Green leaders look to gain ground in future
Threatening grey skies were the backdrop for a Green Party love-in Thursday as federal deputy leader Adriane Carr and provincial leader Jane Sterk spoke at a potluck lunch in Nanaimo.
The lunch was held in the backyard of Anne Marie Benoit, a candidate in the recent federal election who announced plans to run in the next provincial election.
Sterk said the provincial Green Party is facing an ominous battle in its efforts to ramp up for what could be a snap election call, which she said could take place as early as Sept. 6 for an Oct. 4 election date to not interfere with the scheduled municipal elections in November.
“We were working on a four-year strategy that was based on a May 2013 election, but everything has changed now, that plan had to be tossed out the window,” said Sterk, the party leader since 2007. “No matter what, we need to identify our candidates so they are prepared for a fall election, but anticipate we could go as far as a spring election, a fall election in 2012 or even the fixed election date, which is May 14, 2013. That’s a lot to ask of a candidate and a lot to ask as a team.”
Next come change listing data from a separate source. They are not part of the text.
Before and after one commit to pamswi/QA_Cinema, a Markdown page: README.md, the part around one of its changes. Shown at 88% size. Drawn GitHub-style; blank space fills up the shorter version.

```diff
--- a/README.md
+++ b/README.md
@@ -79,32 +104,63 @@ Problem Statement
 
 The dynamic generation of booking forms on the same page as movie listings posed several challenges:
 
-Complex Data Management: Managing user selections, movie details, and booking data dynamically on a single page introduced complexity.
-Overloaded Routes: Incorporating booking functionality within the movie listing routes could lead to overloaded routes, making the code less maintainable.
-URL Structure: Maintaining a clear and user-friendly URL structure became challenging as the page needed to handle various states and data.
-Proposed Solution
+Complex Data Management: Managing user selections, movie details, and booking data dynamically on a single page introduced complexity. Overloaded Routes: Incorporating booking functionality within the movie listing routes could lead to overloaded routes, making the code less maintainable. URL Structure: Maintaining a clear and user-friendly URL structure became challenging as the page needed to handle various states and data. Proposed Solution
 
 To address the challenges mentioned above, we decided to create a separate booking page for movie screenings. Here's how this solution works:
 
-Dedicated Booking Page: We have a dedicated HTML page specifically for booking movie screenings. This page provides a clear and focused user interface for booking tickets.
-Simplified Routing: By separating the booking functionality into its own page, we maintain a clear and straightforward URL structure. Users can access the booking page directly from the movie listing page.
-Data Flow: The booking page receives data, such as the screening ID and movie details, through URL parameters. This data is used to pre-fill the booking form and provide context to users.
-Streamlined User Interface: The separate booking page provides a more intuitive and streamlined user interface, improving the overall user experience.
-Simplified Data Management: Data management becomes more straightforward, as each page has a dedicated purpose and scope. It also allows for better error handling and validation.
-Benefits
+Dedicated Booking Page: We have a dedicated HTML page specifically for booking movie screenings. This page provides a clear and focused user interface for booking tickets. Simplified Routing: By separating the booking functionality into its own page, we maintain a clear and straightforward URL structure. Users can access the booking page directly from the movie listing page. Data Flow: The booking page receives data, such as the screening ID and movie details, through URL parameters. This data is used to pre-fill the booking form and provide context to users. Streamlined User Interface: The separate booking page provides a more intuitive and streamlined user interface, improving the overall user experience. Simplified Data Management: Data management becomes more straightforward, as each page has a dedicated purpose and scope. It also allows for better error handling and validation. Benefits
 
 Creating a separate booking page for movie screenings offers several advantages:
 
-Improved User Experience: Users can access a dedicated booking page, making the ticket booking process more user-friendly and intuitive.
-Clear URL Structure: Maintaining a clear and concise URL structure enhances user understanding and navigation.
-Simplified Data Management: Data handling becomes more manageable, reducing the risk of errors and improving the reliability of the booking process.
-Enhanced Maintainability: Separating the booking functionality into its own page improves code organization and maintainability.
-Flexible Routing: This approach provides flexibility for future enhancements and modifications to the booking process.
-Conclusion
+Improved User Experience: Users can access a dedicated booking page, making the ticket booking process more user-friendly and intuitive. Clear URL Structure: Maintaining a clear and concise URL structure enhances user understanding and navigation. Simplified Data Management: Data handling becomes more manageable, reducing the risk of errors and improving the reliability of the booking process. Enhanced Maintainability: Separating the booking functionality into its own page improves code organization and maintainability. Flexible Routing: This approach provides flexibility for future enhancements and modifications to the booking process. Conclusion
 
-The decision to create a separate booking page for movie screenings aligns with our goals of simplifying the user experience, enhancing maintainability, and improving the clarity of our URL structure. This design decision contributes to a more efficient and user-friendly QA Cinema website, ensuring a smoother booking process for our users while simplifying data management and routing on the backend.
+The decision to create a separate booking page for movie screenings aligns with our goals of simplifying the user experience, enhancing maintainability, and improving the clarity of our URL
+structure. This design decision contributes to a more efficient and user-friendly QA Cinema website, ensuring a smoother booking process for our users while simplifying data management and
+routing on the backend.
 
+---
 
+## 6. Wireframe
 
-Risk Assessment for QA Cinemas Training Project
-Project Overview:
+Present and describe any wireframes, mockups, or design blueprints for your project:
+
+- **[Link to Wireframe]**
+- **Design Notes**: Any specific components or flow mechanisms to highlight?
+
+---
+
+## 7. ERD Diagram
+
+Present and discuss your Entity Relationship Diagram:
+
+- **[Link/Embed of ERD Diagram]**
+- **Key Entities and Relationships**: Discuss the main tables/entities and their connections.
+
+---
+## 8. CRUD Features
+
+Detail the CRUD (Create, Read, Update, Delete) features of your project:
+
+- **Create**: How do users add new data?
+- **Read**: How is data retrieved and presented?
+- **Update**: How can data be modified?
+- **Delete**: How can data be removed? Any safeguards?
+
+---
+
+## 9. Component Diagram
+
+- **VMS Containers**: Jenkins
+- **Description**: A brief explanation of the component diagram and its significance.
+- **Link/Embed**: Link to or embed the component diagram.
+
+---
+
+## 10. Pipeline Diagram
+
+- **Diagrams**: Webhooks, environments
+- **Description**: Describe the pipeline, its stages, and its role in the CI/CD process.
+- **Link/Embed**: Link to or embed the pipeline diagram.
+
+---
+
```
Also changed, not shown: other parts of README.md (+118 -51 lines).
In the most recent provincial election in May 2009, the Green Party finished third overall with 8.1 per cent of the popular vote, but no candidates were elected. Green candidates finished in third place in all 14 Island ridings.
Sterk said trying to rally 200 to 600 volunteers per riding to support candidates to run against NDP and Liberal incumbents is the party’s biggest task.
“We need to have these people in place and ready to communicate our policy,” she said. “That’s a huge challenge to accomplish in such a short period of time.”
Harold Henn, a Green supporter since 1983, said the party will have difficulty gaining traction if the national media continues to ignore it.
“They’ve ignored us, completely left us out of the conversation,” said Henn. “I think our party has earned respect on a provincial and federal level and we’re just not getting it from the media.”
The federal Greens have had more success, but only slightly.
After party leader Elizabeth May was elected to the House of Commons in May, the Greens have gained confidence in getting more candidates elected, but they aren’t relying on invites from national TV stations to participate in future television debates.
“We’re not counting on it,” said Carr, who helped co-found the Green Party of British Columbia and worked as its leader from 1983 to 1985 and 2000-06. “We put a tremendous amount of resources into Elizabeth’s campaign win, resources we couldn’t possibly provide for every candidate. But we proved we can win, we got our foot in the door, and we’re not going to let it close on us.”
In the 2011 federal election, Carr finished with 15.4 per cent of the vote to finish in fourth place behind the Liberals, Conservatives and NDP in her riding of Vancouver Centre. She ran federally for the first time in 2008.
Wearing a pale green jacket and thumbing away at a bright green Blackberry, Carr told the News Bulletin funding will be the party’s biggest challenge after the Conservative Party eliminated voter-direct financing.
“The per-vote and voter-directed financing was a beautiful part and a very democratic part of our voting system and I’m really chagrined to see the Conservatives have maligned and misrepresented the fact that each voter, by voting for a party, sent just a tiny bit of their taxes our way, to a party they voted for,” she said.
Carr, the head of the party’s fundraising committee, said that will leave the party on its own to make up for the $1.8 million in lost revenue.
“It’s 15,000 people giving $10 a month, so it’s not so bad when you break it down that way,” she said. “But we’ll be moving forward with a solid plan that supports our grassroots and our associations.”
The Green vision at all levels of government includes a green economy, cutting wasteful subsidies, building communities and families and protecting the environment.